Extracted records
────────────────────────────────────────

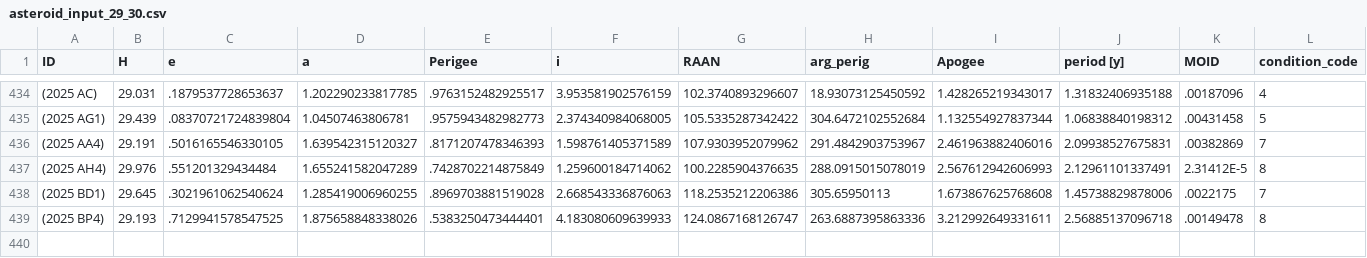
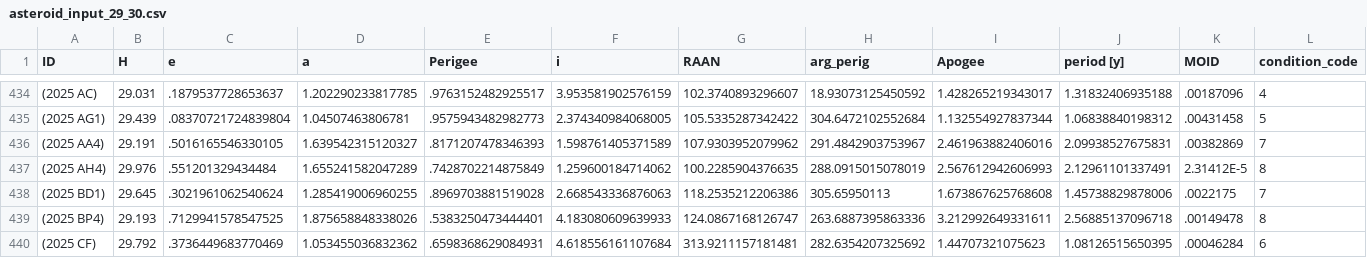
Before and after one commit to NelsonRaLop/MCDM-Asteroid-Mission, a CSV file: 1_seleccion_asteroide/asteroid_input_29_30.csv, drawn as a sheet; only a part is shown, gaps mark what is left out; rows hold the shown columns only; the diff names each change by its address in the sheet, - before the commit and + after, or states it on an @@ line.

```diff
--- a/1_seleccion_asteroide/asteroid_input_29_30.csv
+++ b/1_seleccion_asteroide/asteroid_input_29_30.csv
+row 440: (2025 CF) | 29.792 | .3736449683770469 | 1.053455036832362 | .6598368629084931 | 4.618556161107684 | 313.9211157181481 | 282.6354207325692 | 1.44707321075623 | 1.08126515650395 | .00046284 | 6
```
Also changed, not shown: 1_seleccion_asteroide/asteroid_output_29_30_2030-01-01_2035-01-01.csv, 3 other files.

────────────────────────────────────────

■ Assigned task
Generate a word-for-word copy of the preceding records, excluding all pictures.

■ Finished task
Before and after one commit to NelsonRaLop/MCDM-Asteroid-Mission, a CSV file: 1_seleccion_asteroide/asteroid_input_29_30.csv, drawn as a sheet; only a part is shown, gaps mark what is left out; rows hold the shown columns only; the diff names each change by its address in the sheet, - before the commit and + after, or states it on an @@ line.

```diff
--- a/1_seleccion_asteroide/asteroid_input_29_30.csv
+++ b/1_seleccion_asteroide/asteroid_input_29_30.csv
+row 440: (2025 CF) | 29.792 | .3736449683770469 | 1.053455036832362 | .6598368629084931 | 4.618556161107684 | 313.9211157181481 | 282.6354207325692 | 1.44707321075623 | 1.08126515650395 | .00046284 | 6
```
Also changed, not shown: 1_seleccion_asteroide/asteroid_output_29_30_2030-01-01_2035-01-01.csv, 3 other files.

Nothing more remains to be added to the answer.